Across the entries that follow, count each line holding "readmenator" and state the total alone.

Data excerpts:

____________

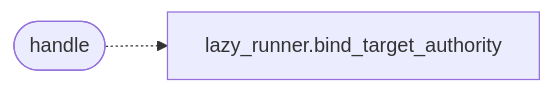
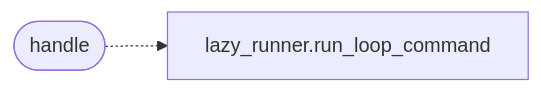
Before and after one commit to grisuno/LazyOwn: the diagram in readmenator-apidocs/modules/skills.mcp_tools.auto_loop.py.md, drawn with Mermaid. The commit also changed other lines of this file and 434 other files, not shown here.

````diff
--- a/readmenator-apidocs/modules/skills.mcp_tools.auto_loop.py.md
+++ b/readmenator-apidocs/modules/skills.mcp_tools.auto_loop.py.md
@@ -16,6 +21,6 @@
 ```mermaid
 flowchart LR
     n_skills_mcp_tools_auto_loop_py__handle(["handle"])
-    n_modules_lazy_runner_py__bind_target_authority["lazy_runner.bind_target_authority"]
-    n_skills_mcp_tools_auto_loop_py__handle -.-> n_modules_lazy_runner_py__bind_target_authority
+    n_modules_lazy_runner_py__run_loop_command["lazy_runner.run_loop_command"]
+    n_skills_mcp_tools_auto_loop_py__handle -.-> n_modules_lazy_runner_py__run_loop_command
 ```
````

____________

■ **ANSWER FOR THE TASK**
3